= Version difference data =
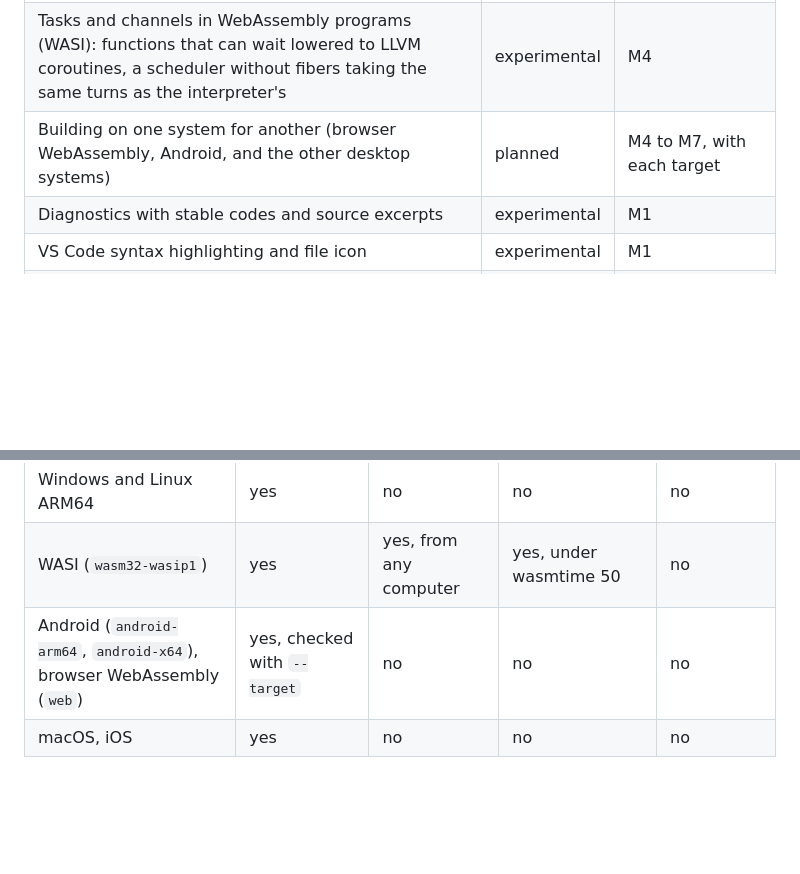
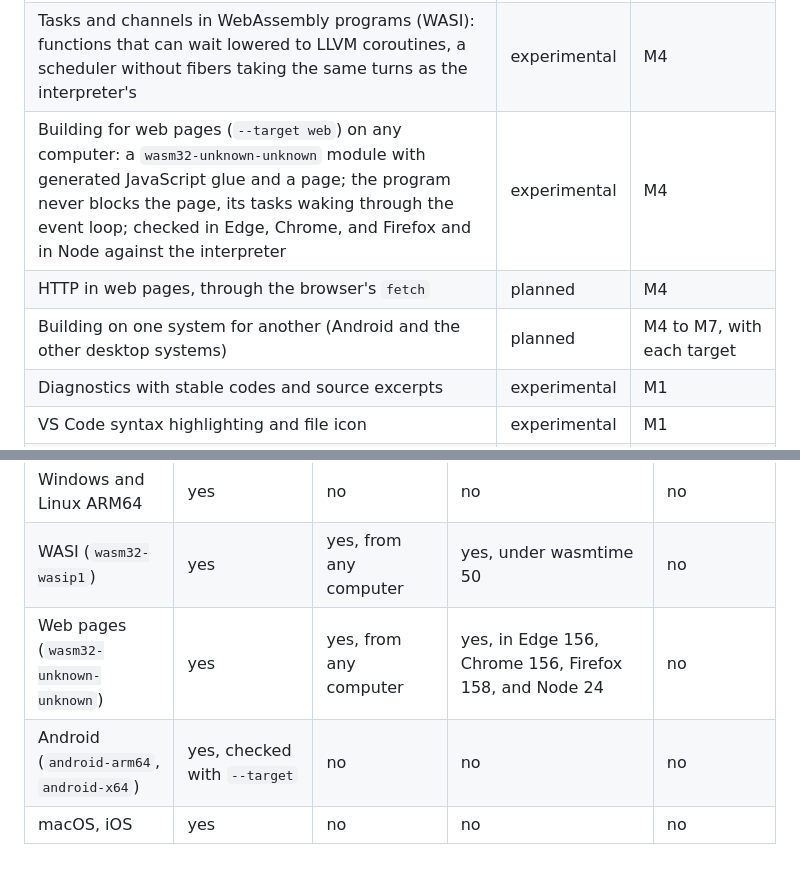
Before and after one commit to sayon-lang/docs.sayon-lang.org, a Markdown page: features.md, 2 parts joined by grey strips. Drawn GitHub-style; blank space fills up the shorter version.

```diff
--- a/features.md
+++ b/features.md
@@ -75,7 +75,9 @@ Nothing is beta or stable yet. Milestones: M1 first usable release, M2 expressiv
 | Targets: `--target` for `check`, `lint`, and `build` (repeatable, `all`, `native`, short names, triples); `sayon target list` and `setup`; `[compiler]` `targets` and `required_capabilities` in `sayon.toml` | experimental | M4 |
 | Building for WASI (`--target wasi`) on any computer: WebAssembly modules for `wasm32-wasip1`, run under wasmtime with the same behavior as the interpreter | experimental | M4 |
 | Tasks and channels in WebAssembly programs (WASI): functions that can wait lowered to LLVM coroutines, a scheduler without fibers taking the same turns as the interpreter's | experimental | M4 |
-| Building on one system for another (browser WebAssembly, Android, and the other desktop systems) | planned | M4 to M7, with each target |
+| Building for web pages (`--target web`) on any computer: a `wasm32-unknown-unknown` module with generated JavaScript glue and a page; the program never blocks the page, its tasks waking through the event loop; checked in Edge, Chrome, and Firefox and in Node against the interpreter | experimental | M4 |
+| HTTP in web pages, through the browser's `fetch` | planned | M4 |
+| Building on one system for another (Android and the other desktop systems) | planned | M4 to M7, with each target |
 | Diagnostics with stable codes and source excerpts | experimental | M1 |
 | VS Code syntax highlighting and file icon | experimental | M1 |
 | `sayon test` with `test` blocks (interpreter) | experimental | M1 |
@@ -133,5 +135,6 @@ Nothing is beta or stable yet. Milestones: M1 first usable release, M2 expressiv
 | Linux x64 (`x86_64-unknown-linux-gnu`) | yes | yes | yes, Ubuntu 26.04 under WSL 2 | no |
 | Windows and Linux ARM64 | yes | no | no | no |
 | WASI (`wasm32-wasip1`) | yes | yes, from any computer | yes, under wasmtime 50 | no |
-| Android (`android-arm64`, `android-x64`), browser WebAssembly (`web`) | yes, checked with `--target` | no | no | no |
+| Web pages (`wasm32-unknown-unknown`) | yes | yes, from any computer | yes, in Edge 156, Chrome 156, Firefox 158, and Node 24 | no |
+| Android (`android-arm64`, `android-x64`) | yes, checked with `--target` | no | no | no |
 | macOS, iOS | yes | no | no | no |
```
Also changed, not shown: implementation.md (+6 -1 lines), language.md (+23 -3 lines).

= HOW TO COMPLETE THIS TASK =
Each entry is to be returned as it stands, and each picture is to be left out.

= ANSWER BELOW =
Before and after one commit to sayon-lang/docs.sayon-lang.org, a Markdown page: features.md, 2 parts joined by grey strips. Drawn GitHub-style; blank space fills up the shorter version.

```diff
--- a/features.md
+++ b/features.md
@@ -75,7 +75,9 @@ Nothing is beta or stable yet. Milestones: M1 first usable release, M2 expressiv
 | Targets: `--target` for `check`, `lint`, and `build` (repeatable, `all`, `native`, short names, triples); `sayon target list` and `setup`; `[compiler]` `targets` and `required_capabilities` in `sayon.toml` | experimental | M4 |
 | Building for WASI (`--target wasi`) on any computer: WebAssembly modules for `wasm32-wasip1`, run under wasmtime with the same behavior as the interpreter | experimental | M4 |
 | Tasks and channels in WebAssembly programs (WASI): functions that can wait lowered to LLVM coroutines, a scheduler without fibers taking the same turns as the interpreter's | experimental | M4 |
-| Building on one system for another (browser WebAssembly, Android, and the other desktop systems) | planned | M4 to M7, with each target |
+| Building for web pages (`--target web`) on any computer: a `wasm32-unknown-unknown` module with generated JavaScript glue and a page; the program never blocks the page, its tasks waking through the event loop; checked in Edge, Chrome, and Firefox and in Node against the interpreter | experimental | M4 |
+| HTTP in web pages, through the browser's `fetch` | planned | M4 |
+| Building on one system for another (Android and the other desktop systems) | planned | M4 to M7, with each target |
 | Diagnostics with stable codes and source excerpts | experimental | M1 |
 | VS Code syntax highlighting and file icon | experimental | M1 |
 | `sayon test` with `test` blocks (interpreter) | experimental | M1 |
@@ -133,5 +135,6 @@ Nothing is beta or stable yet. Milestones: M1 first usable release, M2 expressiv
 | Linux x64 (`x86_64-unknown-linux-gnu`) | yes | yes | yes, Ubuntu 26.04 under WSL 2 | no |
 | Windows and Linux ARM64 | yes | no | no | no |
 | WASI (`wasm32-wasip1`) | yes | yes, from any computer | yes, under wasmtime 50 | no |
-| Android (`android-arm64`, `android-x64`), browser WebAssembly (`web`) | yes, checked with `--target` | no | no | no |
+| Web pages (`wasm32-unknown-unknown`) | yes | yes, from any computer | yes, in Edge 156, Chrome 156, Firefox 158, and Node 24 | no |
+| Android (`android-arm64`, `android-x64`) | yes, checked with `--target` | no | no | no |
 | macOS, iOS | yes | no | no | no |
```
Also changed, not shown: implementation.md (+6 -1 lines), language.md (+23 -3 lines).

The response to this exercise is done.